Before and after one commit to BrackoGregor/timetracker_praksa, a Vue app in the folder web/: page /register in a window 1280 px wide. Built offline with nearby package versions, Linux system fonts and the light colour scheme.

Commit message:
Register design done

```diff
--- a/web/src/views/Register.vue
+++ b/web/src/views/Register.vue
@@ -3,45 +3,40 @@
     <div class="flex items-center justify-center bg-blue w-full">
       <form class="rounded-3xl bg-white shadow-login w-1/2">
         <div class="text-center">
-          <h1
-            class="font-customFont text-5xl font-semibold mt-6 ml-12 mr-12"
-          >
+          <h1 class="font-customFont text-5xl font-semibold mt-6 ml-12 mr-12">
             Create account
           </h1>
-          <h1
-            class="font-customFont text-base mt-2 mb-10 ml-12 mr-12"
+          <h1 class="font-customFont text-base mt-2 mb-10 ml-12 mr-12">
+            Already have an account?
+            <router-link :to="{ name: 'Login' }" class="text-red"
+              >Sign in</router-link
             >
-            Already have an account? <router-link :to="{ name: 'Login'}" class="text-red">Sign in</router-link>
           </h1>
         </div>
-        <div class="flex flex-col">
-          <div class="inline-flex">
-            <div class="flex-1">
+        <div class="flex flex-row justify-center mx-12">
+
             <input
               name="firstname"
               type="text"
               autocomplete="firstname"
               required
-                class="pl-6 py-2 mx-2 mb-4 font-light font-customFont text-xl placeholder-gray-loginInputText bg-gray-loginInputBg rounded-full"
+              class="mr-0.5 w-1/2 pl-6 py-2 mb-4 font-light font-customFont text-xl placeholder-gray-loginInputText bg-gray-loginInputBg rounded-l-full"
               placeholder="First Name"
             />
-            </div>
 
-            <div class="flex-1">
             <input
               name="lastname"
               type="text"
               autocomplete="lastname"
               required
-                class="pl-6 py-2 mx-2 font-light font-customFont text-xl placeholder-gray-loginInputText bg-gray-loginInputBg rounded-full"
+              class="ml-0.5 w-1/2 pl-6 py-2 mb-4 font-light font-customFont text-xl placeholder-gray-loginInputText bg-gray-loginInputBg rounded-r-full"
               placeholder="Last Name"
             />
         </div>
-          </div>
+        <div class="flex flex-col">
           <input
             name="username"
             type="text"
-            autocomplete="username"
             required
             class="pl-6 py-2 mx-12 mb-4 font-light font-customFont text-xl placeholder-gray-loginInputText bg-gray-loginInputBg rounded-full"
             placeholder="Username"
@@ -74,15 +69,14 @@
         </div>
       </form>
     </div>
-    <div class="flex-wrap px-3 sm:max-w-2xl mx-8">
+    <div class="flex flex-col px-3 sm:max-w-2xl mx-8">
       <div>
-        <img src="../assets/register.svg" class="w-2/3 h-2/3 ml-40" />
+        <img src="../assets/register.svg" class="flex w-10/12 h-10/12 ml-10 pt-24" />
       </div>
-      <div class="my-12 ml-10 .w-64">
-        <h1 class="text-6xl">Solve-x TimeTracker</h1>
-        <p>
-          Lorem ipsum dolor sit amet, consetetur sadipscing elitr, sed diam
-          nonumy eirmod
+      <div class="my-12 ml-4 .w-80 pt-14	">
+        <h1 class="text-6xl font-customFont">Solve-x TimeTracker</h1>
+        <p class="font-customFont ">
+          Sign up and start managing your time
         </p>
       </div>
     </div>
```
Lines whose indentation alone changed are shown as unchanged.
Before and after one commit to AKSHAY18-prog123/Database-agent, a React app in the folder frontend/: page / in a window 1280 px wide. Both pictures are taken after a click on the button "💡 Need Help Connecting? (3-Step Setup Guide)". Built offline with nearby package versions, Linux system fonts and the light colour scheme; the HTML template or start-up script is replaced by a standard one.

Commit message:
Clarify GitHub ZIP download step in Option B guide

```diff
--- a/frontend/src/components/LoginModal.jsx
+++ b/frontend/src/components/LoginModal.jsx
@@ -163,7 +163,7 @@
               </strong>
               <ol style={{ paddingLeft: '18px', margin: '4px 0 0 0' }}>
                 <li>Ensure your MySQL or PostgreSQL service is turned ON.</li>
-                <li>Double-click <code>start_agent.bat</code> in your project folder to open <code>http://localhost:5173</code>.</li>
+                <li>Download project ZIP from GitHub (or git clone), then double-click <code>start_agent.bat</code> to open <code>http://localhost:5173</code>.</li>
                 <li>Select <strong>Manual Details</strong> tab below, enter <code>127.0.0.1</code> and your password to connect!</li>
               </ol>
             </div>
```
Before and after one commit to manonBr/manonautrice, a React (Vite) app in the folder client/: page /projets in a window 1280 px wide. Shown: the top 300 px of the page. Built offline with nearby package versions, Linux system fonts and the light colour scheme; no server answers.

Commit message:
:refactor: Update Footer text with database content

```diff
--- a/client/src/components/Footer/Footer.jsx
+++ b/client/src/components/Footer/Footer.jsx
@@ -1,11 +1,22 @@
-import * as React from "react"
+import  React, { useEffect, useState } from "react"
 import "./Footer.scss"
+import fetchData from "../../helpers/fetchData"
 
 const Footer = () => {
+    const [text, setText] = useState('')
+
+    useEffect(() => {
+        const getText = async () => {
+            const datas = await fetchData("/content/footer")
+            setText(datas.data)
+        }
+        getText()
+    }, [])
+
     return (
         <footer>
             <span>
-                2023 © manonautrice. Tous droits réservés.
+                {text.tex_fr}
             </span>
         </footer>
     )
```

* [Exercise description]: All the entries should be output exactly as given.

* [Solved exercise]:
Before and after one commit to BrackoGregor/timetracker_praksa, a Vue app in the folder web/: page /register in a window 1280 px wide. Built offline with nearby package versions, Linux system fonts and the light colour scheme.

Commit message:
Register design done

```diff
--- a/web/src/views/Register.vue
+++ b/web/src/views/Register.vue
@@ -3,45 +3,40 @@
     <div class="flex items-center justify-center bg-blue w-full">
       <form class="rounded-3xl bg-white shadow-login w-1/2">
         <div class="text-center">
-          <h1
-            class="font-customFont text-5xl font-semibold mt-6 ml-12 mr-12"
-          >
+          <h1 class="font-customFont text-5xl font-semibold mt-6 ml-12 mr-12">
             Create account
           </h1>
-          <h1
-            class="font-customFont text-base mt-2 mb-10 ml-12 mr-12"
+          <h1 class="font-customFont text-base mt-2 mb-10 ml-12 mr-12">
+            Already have an account?
+            <router-link :to="{ name: 'Login' }" class="text-red"
+              >Sign in</router-link
             >
-            Already have an account? <router-link :to="{ name: 'Login'}" class="text-red">Sign in</router-link>
           </h1>
         </div>
-        <div class="flex flex-col">
-          <div class="inline-flex">
-            <div class="flex-1">
+        <div class="flex flex-row justify-center mx-12">
+
             <input
               name="firstname"
               type="text"
               autocomplete="firstname"
               required
-                class="pl-6 py-2 mx-2 mb-4 font-light font-customFont text-xl placeholder-gray-loginInputText bg-gray-loginInputBg rounded-full"
+              class="mr-0.5 w-1/2 pl-6 py-2 mb-4 font-light font-customFont text-xl placeholder-gray-loginInputText bg-gray-loginInputBg rounded-l-full"
               placeholder="First Name"
             />
-            </div>
 
-            <div class="flex-1">
             <input
               name="lastname"
               type="text"
               autocomplete="lastname"
               required
-                class="pl-6 py-2 mx-2 font-light font-customFont text-xl placeholder-gray-loginInputText bg-gray-loginInputBg rounded-full"
+              class="ml-0.5 w-1/2 pl-6 py-2 mb-4 font-light font-customFont text-xl placeholder-gray-loginInputText bg-gray-loginInputBg rounded-r-full"
               placeholder="Last Name"
             />
         </div>
-          </div>
+        <div class="flex flex-col">
           <input
             name="username"
             type="text"
-            autocomplete="username"
             required
             class="pl-6 py-2 mx-12 mb-4 font-light font-customFont text-xl placeholder-gray-loginInputText bg-gray-loginInputBg rounded-full"
             placeholder="Username"
@@ -74,15 +69,14 @@
         </div>
       </form>
     </div>
-    <div class="flex-wrap px-3 sm:max-w-2xl mx-8">
+    <div class="flex flex-col px-3 sm:max-w-2xl mx-8">
       <div>
-        <img src="../assets/register.svg" class="w-2/3 h-2/3 ml-40" />
+        <img src="../assets/register.svg" class="flex w-10/12 h-10/12 ml-10 pt-24" />
       </div>
-      <div class="my-12 ml-10 .w-64">
-        <h1 class="text-6xl">Solve-x TimeTracker</h1>
-        <p>
-          Lorem ipsum dolor sit amet, consetetur sadipscing elitr, sed diam
-          nonumy eirmod
+      <div class="my-12 ml-4 .w-80 pt-14	">
+        <h1 class="text-6xl font-customFont">Solve-x TimeTracker</h1>
+        <p class="font-customFont ">
+          Sign up and start managing your time
         </p>
       </div>
     </div>
```
Lines whose indentation alone changed are shown as unchanged.
Before and after one commit to AKSHAY18-prog123/Database-agent, a React app in the folder frontend/: page / in a window 1280 px wide. Both pictures are taken after a click on the button "💡 Need Help Connecting? (3-Step Setup Guide)". Built offline with nearby package versions, Linux system fonts and the light colour scheme; the HTML template or start-up script is replaced by a standard one.

Commit message:
Clarify GitHub ZIP download step in Option B guide

```diff
--- a/frontend/src/components/LoginModal.jsx
+++ b/frontend/src/components/LoginModal.jsx
@@ -163,7 +163,7 @@
               </strong>
               <ol style={{ paddingLeft: '18px', margin: '4px 0 0 0' }}>
                 <li>Ensure your MySQL or PostgreSQL service is turned ON.</li>
-                <li>Double-click <code>start_agent.bat</code> in your project folder to open <code>http://localhost:5173</code>.</li>
+                <li>Download project ZIP from GitHub (or git clone), then double-click <code>start_agent.bat</code> to open <code>http://localhost:5173</code>.</li>
                 <li>Select <strong>Manual Details</strong> tab below, enter <code>127.0.0.1</code> and your password to connect!</li>
               </ol>
             </div>
```
Before and after one commit to manonBr/manonautrice, a React (Vite) app in the folder client/: page /projets in a window 1280 px wide. Shown: the top 300 px of the page. Built offline with nearby package versions, Linux system fonts and the light colour scheme; no server answers.

Commit message:
:refactor: Update Footer text with database content

```diff
--- a/client/src/components/Footer/Footer.jsx
+++ b/client/src/components/Footer/Footer.jsx
@@ -1,11 +1,22 @@
-import * as React from "react"
+import  React, { useEffect, useState } from "react"
 import "./Footer.scss"
+import fetchData from "../../helpers/fetchData"
 
 const Footer = () => {
+    const [text, setText] = useState('')
+
+    useEffect(() => {
+        const getText = async () => {
+            const datas = await fetchData("/content/footer")
+            setText(datas.data)
+        }
+        getText()
+    }, [])
+
     return (
         <footer>
             <span>
-                2023 © manonautrice. Tous droits réservés.
+                {text.tex_fr}
             </span>
         </footer>
     )
```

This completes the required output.